Available under a Creative Commons Attribution Non-Commercial Share Alike 4.0 International Licence



Publication Details

Frontiers in Microbiology


Candida haemulonii is an emerging opportunistic pathogen resistant to most antifungal drugs currently used in clinical arena. Metal complexes containing 1,10-phenanthroline (phen) chelating ligands have well-established anti-Candida activity against different medically relevant species. This study utilized larvae of Galleria mellonella, a widely used model of in vivo infection, to examine C. haemulonii infection characteristics in response to different copper(II), manganese(II), and silver(I) chelates containing phen, which had demonstrated potent anti-C. haemulonii activity in a previous study.

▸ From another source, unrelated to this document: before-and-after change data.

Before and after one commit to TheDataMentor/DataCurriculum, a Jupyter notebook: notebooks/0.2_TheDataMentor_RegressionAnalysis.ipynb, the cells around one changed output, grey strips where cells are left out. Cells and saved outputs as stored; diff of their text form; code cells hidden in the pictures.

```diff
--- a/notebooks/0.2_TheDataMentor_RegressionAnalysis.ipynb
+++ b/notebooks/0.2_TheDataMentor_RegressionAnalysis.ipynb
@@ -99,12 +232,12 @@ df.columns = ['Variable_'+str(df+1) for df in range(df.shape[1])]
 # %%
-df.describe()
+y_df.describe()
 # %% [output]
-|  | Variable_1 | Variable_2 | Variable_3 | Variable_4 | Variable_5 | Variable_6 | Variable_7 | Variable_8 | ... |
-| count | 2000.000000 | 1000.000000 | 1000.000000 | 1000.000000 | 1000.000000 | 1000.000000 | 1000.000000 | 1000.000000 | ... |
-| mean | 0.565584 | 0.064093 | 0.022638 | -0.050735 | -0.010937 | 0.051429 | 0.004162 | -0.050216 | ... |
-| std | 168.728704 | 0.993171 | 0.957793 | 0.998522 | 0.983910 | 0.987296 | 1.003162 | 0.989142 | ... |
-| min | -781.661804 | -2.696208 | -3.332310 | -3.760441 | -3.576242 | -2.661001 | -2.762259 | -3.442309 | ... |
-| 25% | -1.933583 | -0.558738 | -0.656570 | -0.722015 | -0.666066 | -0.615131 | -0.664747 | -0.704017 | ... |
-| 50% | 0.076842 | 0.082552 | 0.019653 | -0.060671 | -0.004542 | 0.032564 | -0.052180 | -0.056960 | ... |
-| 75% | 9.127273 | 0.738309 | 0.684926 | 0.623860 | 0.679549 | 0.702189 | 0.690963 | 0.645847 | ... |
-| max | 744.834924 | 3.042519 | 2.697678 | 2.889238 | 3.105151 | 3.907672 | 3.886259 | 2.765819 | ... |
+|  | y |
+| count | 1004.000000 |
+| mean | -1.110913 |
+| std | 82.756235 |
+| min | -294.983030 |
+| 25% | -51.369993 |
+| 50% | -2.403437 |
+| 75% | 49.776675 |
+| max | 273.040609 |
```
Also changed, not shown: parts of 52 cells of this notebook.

The results showed that C. haemulonii virulence was influenced by inoculum size and incubation temperature, and the host G. mellonella immune response was triggered in an inoculum-dependent manner reflected by the number of circulating immune cells (hemocytes) and observance of larval melanization process. All test chelates were non-toxic to the host in concentrations up to 10 μg/larva. The complexes also affected the G. mellonella immune system, affecting the hemocyte number and the expression of genes encoding antifungal and immune-related peptides (e.g., inducible metalloproteinase inhibitor protein, transferrin, galiomycin, and gallerimycin). Except for [Ag2(3,6,9-tdda)(phen)4].EtOH (3,6,9-tddaH2 = 3,6,9-trioxoundecanedioic acid), all chelates were capable of affecting the fungal burden of infected larvae and the virulence of C. haemulonii in a dose-dependent manner. This work shows that copper(II), manganese(II), and silver(I) chelates containing phen with anti-C. haemulonii activity are capable of (i) inhibiting fungal proliferation during in vivo infection, (ii) priming an immune response in the G. mellonella host and (iii) affecting C. haemulonii virulence.


Included in

Microbiology Commons